Today in African American history: Celebrating life of Bob Marley

Bob Marley, the internationally famous and influential performer and promoter of reggae music, was born in northern Jamaica on this date in 1945. Today he would have been 70 years old. He died of cancer at the age of 36, in Miami, on May 11, 1981.

The pan-African consciousness, progressive political ideologies and deep spiritual convictions heard in Bob Marley’s music were derived from his firmly rooted commitment to Rastafarian beliefs and its attendant lifestyle. “The combination of his own inquisitiveness and the profound depth and influence of the Rastafari movement transformed Bob Marley into an artist who reshaped reggae music and the course of world history,” says Carlyle McKetty, president of the Brooklyn, N.Y.-based Coalition to Preserve Reggae Music.

Bob Marley and the Wailers released their “Catch a Fire” album in April 1973 on Island Records and won extensive international media fanfare. Tours of Britain and the U.S. followed, and Marley’s life was forever changed. As one of their U.S. gigs, they opened for a then relatively unknown Bruce Springsteen in New York City. The Wailers toured with Sly and the Family Stone, who were at their peak in the early 70s, but were removed after just four dates because their riveting performances reportedly upstaged the headliner.

Following the successful “Catch a Fire” tour, the Wailers promptly recorded their second album, “Burnin,” released in October 1973. Featuring some of Marley’s most celebrated songs, “Burnin” introduced their timeless anthem of insurgency, “Get Up Stand Up.” Another song, “I Shot the Sheriff,” took Eric Clapton’s cover version to the top of the Billboard Hot 100 in 1974.

Truly international stardom came in 1976 with the release of “Rastaman Vibration,” Marley’s only album to reach the Billboard Top 200, peaking at the number 8 spot. The stirring title cut, “Rastaman Vibration,” presented a clearer understanding of Rastafari teachings to the mainstream audience that was now attentively listening to his work.

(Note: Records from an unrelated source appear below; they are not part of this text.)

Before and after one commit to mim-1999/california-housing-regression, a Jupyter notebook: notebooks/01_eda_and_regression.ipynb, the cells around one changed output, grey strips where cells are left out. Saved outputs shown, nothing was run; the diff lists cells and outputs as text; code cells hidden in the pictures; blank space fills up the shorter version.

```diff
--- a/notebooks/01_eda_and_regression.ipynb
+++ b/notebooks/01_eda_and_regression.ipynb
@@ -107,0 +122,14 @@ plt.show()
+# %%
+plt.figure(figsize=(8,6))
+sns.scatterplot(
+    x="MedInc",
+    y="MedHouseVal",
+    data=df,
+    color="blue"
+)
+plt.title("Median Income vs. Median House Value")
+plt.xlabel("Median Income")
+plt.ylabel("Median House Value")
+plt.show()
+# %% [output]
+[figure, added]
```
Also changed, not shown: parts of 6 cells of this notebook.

Also included was “War,” its lyrics adapted from an impassioned speech to the U.N. General Assembly in 1963, delivered by Ethiopian Emperor Haile Selassie I, whom Rastafarians considered a living god. “War” remains an unassailable anthem of equality, its empowering spirit embraced by dispossessed people everywhere.

After a failed assassination attempt, and in recognition of Marley’s courageous efforts to bridge Jamaica’s cavernous political divide, he received the United Nations Medal of Peace on June 6, 1978.

After several more albums, in April 1980 Bob Marley and the Wailers performed at Zimbabwe’s official, but exclusive independence ceremony at the invitation of the country’s newly elected President Robert Mugabe, reconfirming the importance of Marley’s music throughout the African Diaspora and reggae’s significance as a unifying and liberating force. The following evening, Marley gave a free concert for his adoring public. Later that year the band gave sold-out performances at New York’s Madison Square Garden.

Hundreds of thousands of spectators lined the streets to observe the procession of cars that wound its way from Kingston to Marley’s final resting place, a mausoleum in his birthplace of Nine Miles. The Bob Marley and the Wailers legend lives on. Years after his death, his music remains as vital as ever in its celebration of life and embodiment of struggle.

The official Bob Marley website can be found here.

Photo: Wikipedia (CC)


Special to People’s World
Special to People’s World

People’s World is a voice for progressive change and socialism in the United States. It provides news and analysis of, by, and for the labor and democratic movements to our readers across the country and around the world. People’s World traces its lineage to the Daily Worker newspaper, founded by communists, socialists, union members, and other activists in Chicago in 1924.